RN courses abound
Over the summer holidays, Lower Sixth pupil Isabelle Newton spent some of her summer holidays taking advantage of the superb opportunities offered through the CCF. Her report is below:
‘This summer holidays I took part in two camps through the CCF. My first was the RN CCF Senior Leadership which I went on with Will Meikle. The camp was based at Raleigh in Plymouth, the Navy’s training centre for non-officers. On arrival at the base, we handed in forms and were sent up to our rooms to unpack. I was sharing with four girls from one school and three from another who were the girls on my course. Our week consisted of lectures, a daily assault course, hours of drill, orienteering in a thunder storm at the national park and, of course, PLTs (practical leadership tasks). One of my favourite activities was a morning at the DRIU (Damage Repair Instruction Unit) which is a replica of a part of the inside of a navy ship. Once inside and briefed, you are hit by a ‘tornado’ which causes the ‘ship’ to vibrate and then sway, and the lights to turn off. Huge gushes of water then start spraying into all the rooms, filling them up rapidly. Our job was to grab hammers and wood and fix all the holes left by the tornado.
My second camp was a RM/RN adventurous training which was based at Rothiemurchus, near Aviemore, in the Scottish Highlands. It was a none-day camp but with two days travelling, so we did a week’s worth of activities. As I was the only one from Eastbourne going, I was very lucky to have met two people on my leadership course whom I met in London with whom I travelled.

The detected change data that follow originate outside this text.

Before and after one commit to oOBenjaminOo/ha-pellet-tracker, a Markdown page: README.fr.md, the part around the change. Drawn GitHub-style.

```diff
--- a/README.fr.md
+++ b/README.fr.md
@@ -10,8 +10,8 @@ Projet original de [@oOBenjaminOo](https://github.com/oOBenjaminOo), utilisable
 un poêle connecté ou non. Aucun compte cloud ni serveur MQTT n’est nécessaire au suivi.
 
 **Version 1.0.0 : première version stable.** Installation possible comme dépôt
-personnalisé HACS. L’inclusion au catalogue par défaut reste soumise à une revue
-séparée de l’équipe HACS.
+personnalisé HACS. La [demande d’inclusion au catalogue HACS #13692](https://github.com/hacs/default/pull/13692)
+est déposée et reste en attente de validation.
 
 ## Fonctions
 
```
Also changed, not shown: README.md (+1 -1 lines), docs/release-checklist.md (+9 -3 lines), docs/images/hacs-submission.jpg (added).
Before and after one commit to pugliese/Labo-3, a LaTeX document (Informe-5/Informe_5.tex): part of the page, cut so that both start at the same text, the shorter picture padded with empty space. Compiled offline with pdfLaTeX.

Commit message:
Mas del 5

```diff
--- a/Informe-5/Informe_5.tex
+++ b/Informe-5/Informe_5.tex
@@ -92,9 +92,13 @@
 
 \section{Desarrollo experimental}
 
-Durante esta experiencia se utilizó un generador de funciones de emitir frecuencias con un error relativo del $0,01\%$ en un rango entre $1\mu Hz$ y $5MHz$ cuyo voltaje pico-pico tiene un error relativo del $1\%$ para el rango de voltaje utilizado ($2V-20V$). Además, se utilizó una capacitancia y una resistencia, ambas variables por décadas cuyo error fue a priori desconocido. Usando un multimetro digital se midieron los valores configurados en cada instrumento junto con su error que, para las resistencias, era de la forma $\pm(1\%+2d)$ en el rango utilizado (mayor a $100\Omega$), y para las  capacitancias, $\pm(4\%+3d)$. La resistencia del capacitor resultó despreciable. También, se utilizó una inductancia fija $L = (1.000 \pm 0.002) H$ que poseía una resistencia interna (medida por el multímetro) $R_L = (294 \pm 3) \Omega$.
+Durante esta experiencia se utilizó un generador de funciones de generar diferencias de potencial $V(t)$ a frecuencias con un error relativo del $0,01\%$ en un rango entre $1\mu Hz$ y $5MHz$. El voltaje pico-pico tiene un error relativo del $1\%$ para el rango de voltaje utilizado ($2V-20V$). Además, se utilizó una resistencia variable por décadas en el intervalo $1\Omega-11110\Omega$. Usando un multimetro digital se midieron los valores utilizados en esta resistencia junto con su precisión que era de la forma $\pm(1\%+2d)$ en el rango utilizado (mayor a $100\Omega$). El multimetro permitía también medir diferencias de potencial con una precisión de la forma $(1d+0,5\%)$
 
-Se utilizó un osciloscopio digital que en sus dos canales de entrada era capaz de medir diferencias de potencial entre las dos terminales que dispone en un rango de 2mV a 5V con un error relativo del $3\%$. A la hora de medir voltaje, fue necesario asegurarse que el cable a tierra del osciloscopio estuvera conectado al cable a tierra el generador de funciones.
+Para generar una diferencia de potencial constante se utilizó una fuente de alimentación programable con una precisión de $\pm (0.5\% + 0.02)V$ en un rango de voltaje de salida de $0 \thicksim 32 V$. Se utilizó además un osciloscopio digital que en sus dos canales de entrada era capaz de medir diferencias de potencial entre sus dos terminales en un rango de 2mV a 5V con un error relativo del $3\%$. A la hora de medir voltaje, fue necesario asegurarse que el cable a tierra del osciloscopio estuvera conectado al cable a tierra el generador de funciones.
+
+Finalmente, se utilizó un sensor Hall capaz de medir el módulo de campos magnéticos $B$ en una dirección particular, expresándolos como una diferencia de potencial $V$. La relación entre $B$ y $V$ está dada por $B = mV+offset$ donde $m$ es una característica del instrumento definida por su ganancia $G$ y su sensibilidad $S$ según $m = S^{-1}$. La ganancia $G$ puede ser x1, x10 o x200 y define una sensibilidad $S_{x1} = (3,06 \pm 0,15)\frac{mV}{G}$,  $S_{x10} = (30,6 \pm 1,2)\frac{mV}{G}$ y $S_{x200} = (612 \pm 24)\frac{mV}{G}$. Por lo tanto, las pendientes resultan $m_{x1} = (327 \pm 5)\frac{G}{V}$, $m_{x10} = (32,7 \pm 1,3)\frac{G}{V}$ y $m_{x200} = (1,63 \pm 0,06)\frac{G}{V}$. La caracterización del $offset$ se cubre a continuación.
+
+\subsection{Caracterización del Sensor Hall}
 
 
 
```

On the first full day, we were given lots of equipment that we would need through the week (most importantly midge nets). We then drove down to the loch near to our lodge for a day of training and preparation. This consisted of spending two hours checking that we could safely ride a bike, that we knew how to check for damage to our bikes as well as learning some mountain-biking positions and techniques. We then learnt how to use our trangia stoves, how to set up tents in different ways, what berries we could eat in the area, and how to map-read correctly with and without a compass. To finish off the afternoon, we did a few hours kayaking, which ended in our swim test in the 12-degrees water.
The next two days my group spent mountain-biking, with a night’s camping in the middle. The following two days were spent kayaking along a river to the same campsite, spending a freezing night in soggy tents, and then returning along the river to our lodge. Our sixth day was spent climbing Ben Macdui, the second tallest mountain in Britain, followed by Irn-Bru in a local café. We were supposed to camp that night, however a huge storm meant we spent the night in our lodge.
The final day, because of cancelled activities, we went to the local town, Aviemore, where we visited some local shops and a park. The rest of the day was spent packing and playing very competitive card games.
I would really recommend these camps to anyone interested in experiencing outdoor activities, excitement, new friends and experiences.
I had a really fantastic and productive summer.’